TASK OBJECTIVE |
Give the records below again in full, exactly as written, but without any images.

Structured diff data
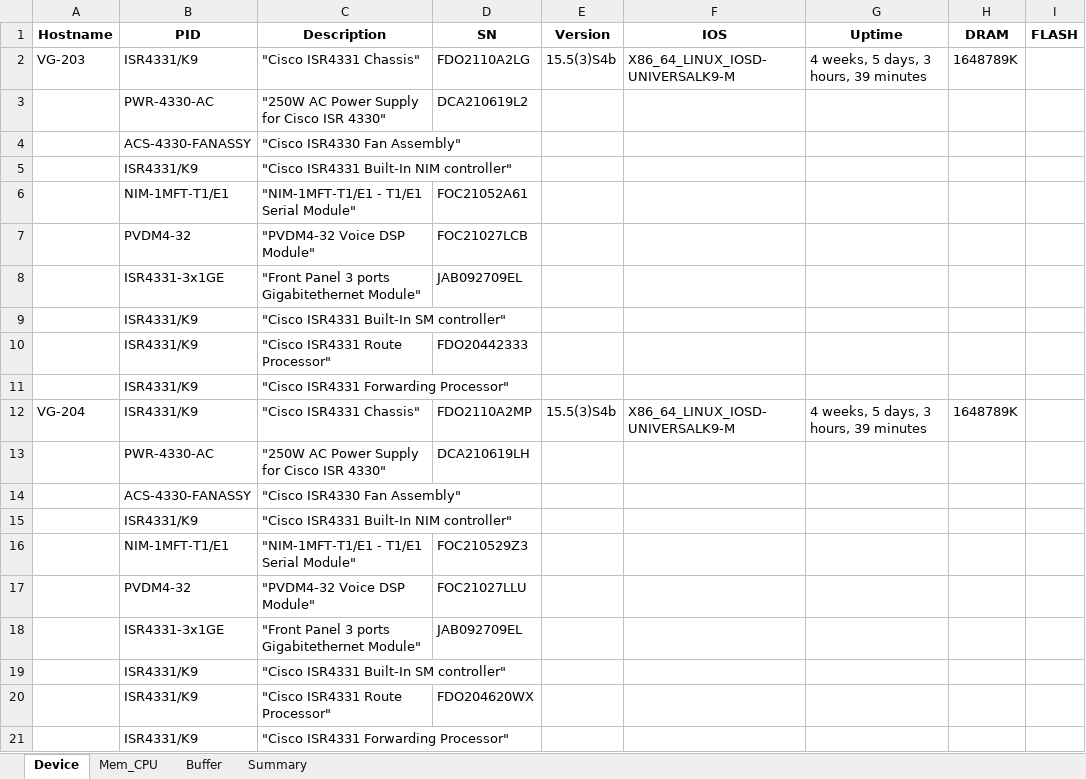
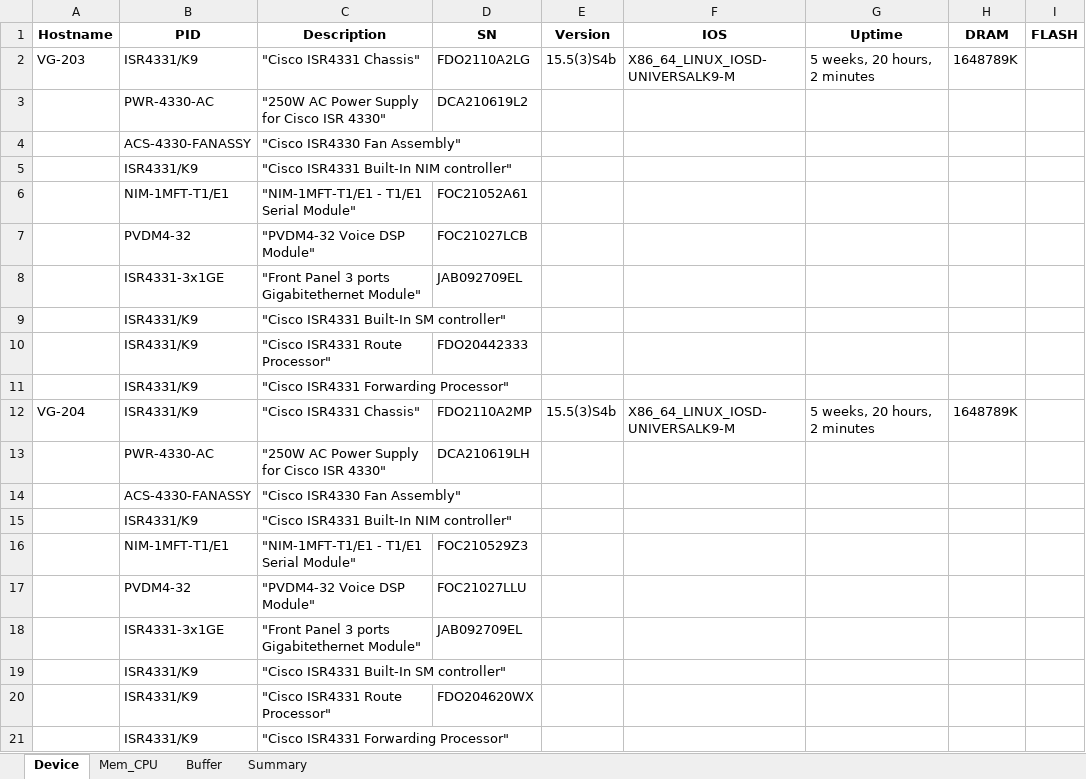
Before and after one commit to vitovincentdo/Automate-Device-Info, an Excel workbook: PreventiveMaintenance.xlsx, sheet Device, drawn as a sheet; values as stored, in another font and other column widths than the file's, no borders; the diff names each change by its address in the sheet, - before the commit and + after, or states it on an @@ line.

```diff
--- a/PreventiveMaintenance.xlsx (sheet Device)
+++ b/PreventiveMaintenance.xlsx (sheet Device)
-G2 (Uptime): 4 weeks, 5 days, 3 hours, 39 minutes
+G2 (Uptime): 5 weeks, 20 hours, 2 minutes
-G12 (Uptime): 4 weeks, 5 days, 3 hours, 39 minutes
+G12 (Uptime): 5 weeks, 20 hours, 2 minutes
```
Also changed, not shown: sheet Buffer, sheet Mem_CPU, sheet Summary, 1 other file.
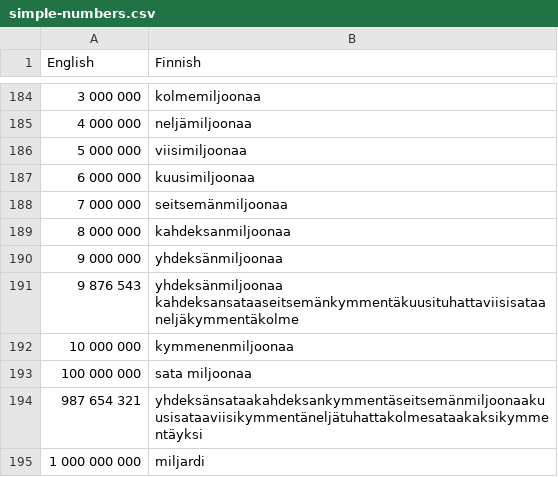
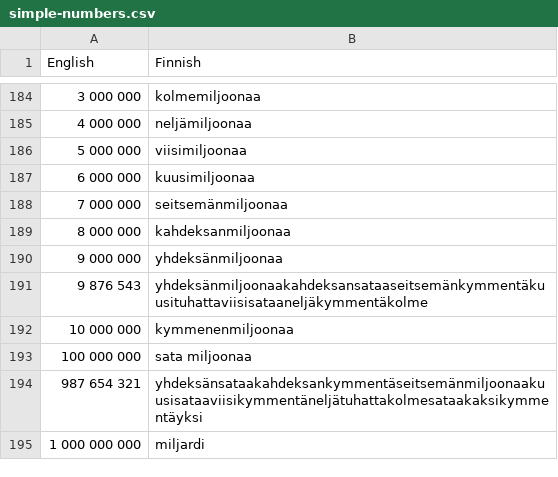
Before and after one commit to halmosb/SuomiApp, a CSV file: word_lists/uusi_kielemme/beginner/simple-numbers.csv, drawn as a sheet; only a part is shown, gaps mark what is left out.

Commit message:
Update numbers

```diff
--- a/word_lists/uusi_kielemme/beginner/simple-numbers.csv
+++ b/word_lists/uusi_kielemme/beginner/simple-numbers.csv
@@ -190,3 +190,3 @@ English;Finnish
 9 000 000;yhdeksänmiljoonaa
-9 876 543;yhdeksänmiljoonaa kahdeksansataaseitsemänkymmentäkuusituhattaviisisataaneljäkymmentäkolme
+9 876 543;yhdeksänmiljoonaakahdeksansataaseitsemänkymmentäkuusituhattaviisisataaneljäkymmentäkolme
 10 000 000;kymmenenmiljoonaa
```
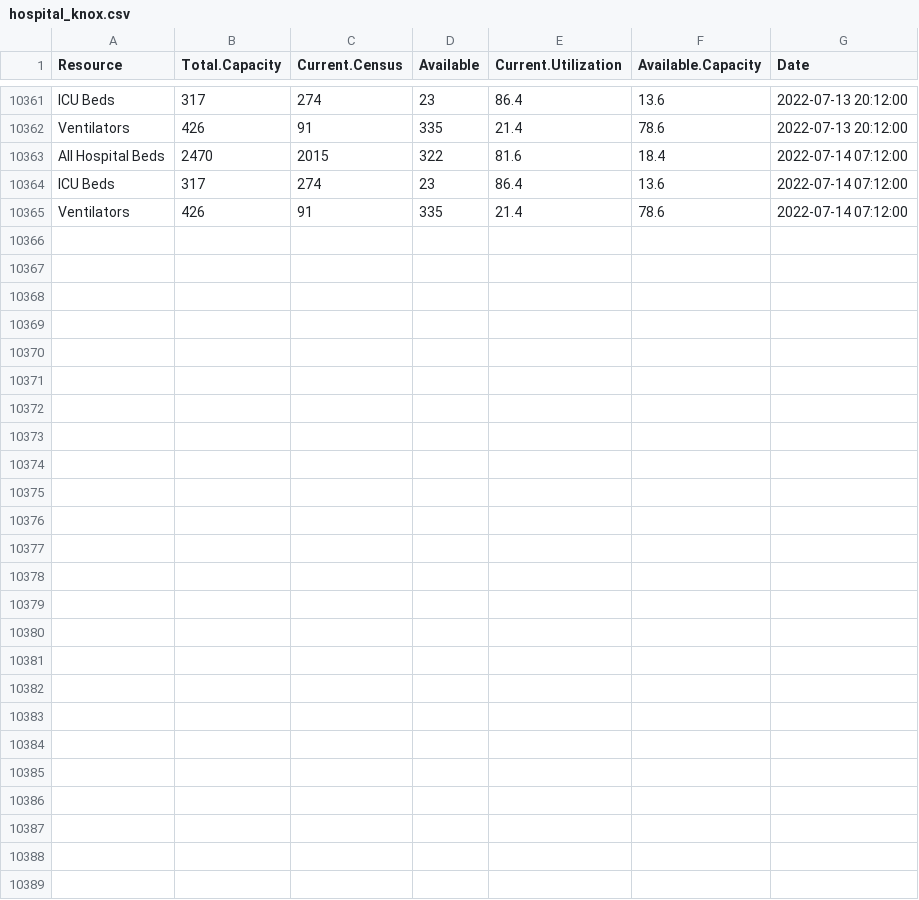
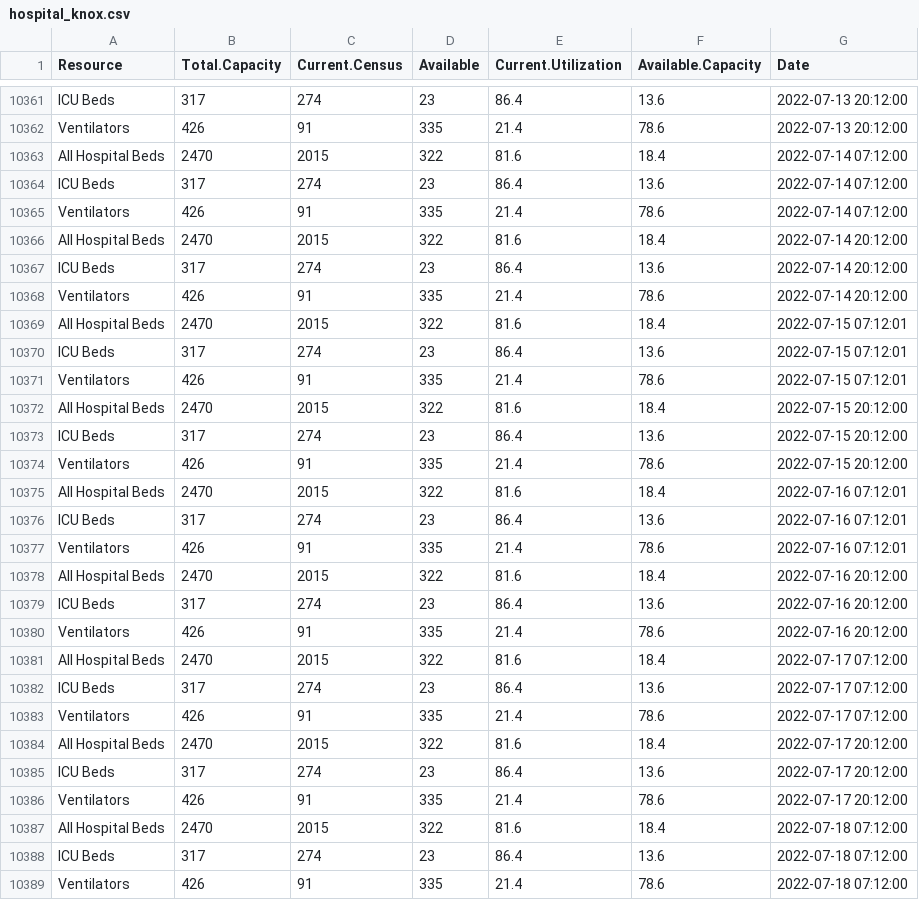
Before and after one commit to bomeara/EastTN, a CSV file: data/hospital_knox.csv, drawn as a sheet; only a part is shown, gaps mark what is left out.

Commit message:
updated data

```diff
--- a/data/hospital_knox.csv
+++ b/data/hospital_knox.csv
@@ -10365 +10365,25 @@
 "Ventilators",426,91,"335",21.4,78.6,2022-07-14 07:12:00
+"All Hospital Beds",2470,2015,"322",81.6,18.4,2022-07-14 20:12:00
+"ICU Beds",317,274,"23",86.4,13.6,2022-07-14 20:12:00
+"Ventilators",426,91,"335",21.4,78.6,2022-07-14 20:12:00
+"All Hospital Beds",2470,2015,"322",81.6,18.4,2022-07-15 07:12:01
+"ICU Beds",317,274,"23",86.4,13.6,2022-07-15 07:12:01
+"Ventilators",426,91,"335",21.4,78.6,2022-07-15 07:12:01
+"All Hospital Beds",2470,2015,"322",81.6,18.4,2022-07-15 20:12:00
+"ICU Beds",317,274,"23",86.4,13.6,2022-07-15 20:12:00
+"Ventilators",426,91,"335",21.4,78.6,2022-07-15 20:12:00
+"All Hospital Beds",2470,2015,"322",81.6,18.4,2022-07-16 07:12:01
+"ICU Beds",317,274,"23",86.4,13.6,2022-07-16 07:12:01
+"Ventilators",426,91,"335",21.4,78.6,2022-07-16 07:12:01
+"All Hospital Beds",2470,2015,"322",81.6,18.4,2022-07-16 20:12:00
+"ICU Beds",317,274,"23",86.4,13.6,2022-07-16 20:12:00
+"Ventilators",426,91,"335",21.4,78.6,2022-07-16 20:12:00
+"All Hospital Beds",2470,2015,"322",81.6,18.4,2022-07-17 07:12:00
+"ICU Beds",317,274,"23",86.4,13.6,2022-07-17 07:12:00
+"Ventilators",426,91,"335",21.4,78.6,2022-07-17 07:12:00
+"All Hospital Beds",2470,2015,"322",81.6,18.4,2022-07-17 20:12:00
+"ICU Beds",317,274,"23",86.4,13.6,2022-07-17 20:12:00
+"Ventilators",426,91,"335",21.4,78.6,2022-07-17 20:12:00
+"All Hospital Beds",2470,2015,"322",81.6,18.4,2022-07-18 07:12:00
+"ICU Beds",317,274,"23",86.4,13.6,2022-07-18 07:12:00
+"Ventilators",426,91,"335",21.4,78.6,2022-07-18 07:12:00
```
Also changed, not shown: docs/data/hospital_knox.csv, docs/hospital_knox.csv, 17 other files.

RESPONSE TO THE EXERCISE |
Before and after one commit to vitovincentdo/Automate-Device-Info, an Excel workbook: PreventiveMaintenance.xlsx, sheet Device, drawn as a sheet; values as stored, in another font and other column widths than the file's, no borders; the diff names each change by its address in the sheet, - before the commit and + after, or states it on an @@ line.

```diff
--- a/PreventiveMaintenance.xlsx (sheet Device)
+++ b/PreventiveMaintenance.xlsx (sheet Device)
-G2 (Uptime): 4 weeks, 5 days, 3 hours, 39 minutes
+G2 (Uptime): 5 weeks, 20 hours, 2 minutes
-G12 (Uptime): 4 weeks, 5 days, 3 hours, 39 minutes
+G12 (Uptime): 5 weeks, 20 hours, 2 minutes
```
Also changed, not shown: sheet Buffer, sheet Mem_CPU, sheet Summary, 1 other file.
Before and after one commit to halmosb/SuomiApp, a CSV file: word_lists/uusi_kielemme/beginner/simple-numbers.csv, drawn as a sheet; only a part is shown, gaps mark what is left out.

Commit message:
Update numbers

```diff
--- a/word_lists/uusi_kielemme/beginner/simple-numbers.csv
+++ b/word_lists/uusi_kielemme/beginner/simple-numbers.csv
@@ -190,3 +190,3 @@ English;Finnish
 9 000 000;yhdeksänmiljoonaa
-9 876 543;yhdeksänmiljoonaa kahdeksansataaseitsemänkymmentäkuusituhattaviisisataaneljäkymmentäkolme
+9 876 543;yhdeksänmiljoonaakahdeksansataaseitsemänkymmentäkuusituhattaviisisataaneljäkymmentäkolme
 10 000 000;kymmenenmiljoonaa
```
Before and after one commit to bomeara/EastTN, a CSV file: data/hospital_knox.csv, drawn as a sheet; only a part is shown, gaps mark what is left out.

Commit message:
updated data

```diff
--- a/data/hospital_knox.csv
+++ b/data/hospital_knox.csv
@@ -10365 +10365,25 @@
 "Ventilators",426,91,"335",21.4,78.6,2022-07-14 07:12:00
+"All Hospital Beds",2470,2015,"322",81.6,18.4,2022-07-14 20:12:00
+"ICU Beds",317,274,"23",86.4,13.6,2022-07-14 20:12:00
+"Ventilators",426,91,"335",21.4,78.6,2022-07-14 20:12:00
+"All Hospital Beds",2470,2015,"322",81.6,18.4,2022-07-15 07:12:01
+"ICU Beds",317,274,"23",86.4,13.6,2022-07-15 07:12:01
+"Ventilators",426,91,"335",21.4,78.6,2022-07-15 07:12:01
+"All Hospital Beds",2470,2015,"322",81.6,18.4,2022-07-15 20:12:00
+"ICU Beds",317,274,"23",86.4,13.6,2022-07-15 20:12:00
+"Ventilators",426,91,"335",21.4,78.6,2022-07-15 20:12:00
+"All Hospital Beds",2470,2015,"322",81.6,18.4,2022-07-16 07:12:01
+"ICU Beds",317,274,"23",86.4,13.6,2022-07-16 07:12:01
+"Ventilators",426,91,"335",21.4,78.6,2022-07-16 07:12:01
+"All Hospital Beds",2470,2015,"322",81.6,18.4,2022-07-16 20:12:00
+"ICU Beds",317,274,"23",86.4,13.6,2022-07-16 20:12:00
+"Ventilators",426,91,"335",21.4,78.6,2022-07-16 20:12:00
+"All Hospital Beds",2470,2015,"322",81.6,18.4,2022-07-17 07:12:00
+"ICU Beds",317,274,"23",86.4,13.6,2022-07-17 07:12:00
+"Ventilators",426,91,"335",21.4,78.6,2022-07-17 07:12:00
+"All Hospital Beds",2470,2015,"322",81.6,18.4,2022-07-17 20:12:00
+"ICU Beds",317,274,"23",86.4,13.6,2022-07-17 20:12:00
+"Ventilators",426,91,"335",21.4,78.6,2022-07-17 20:12:00
+"All Hospital Beds",2470,2015,"322",81.6,18.4,2022-07-18 07:12:00
+"ICU Beds",317,274,"23",86.4,13.6,2022-07-18 07:12:00
+"Ventilators",426,91,"335",21.4,78.6,2022-07-18 07:12:00
```
Also changed, not shown: docs/data/hospital_knox.csv, docs/hospital_knox.csv, 17 other files.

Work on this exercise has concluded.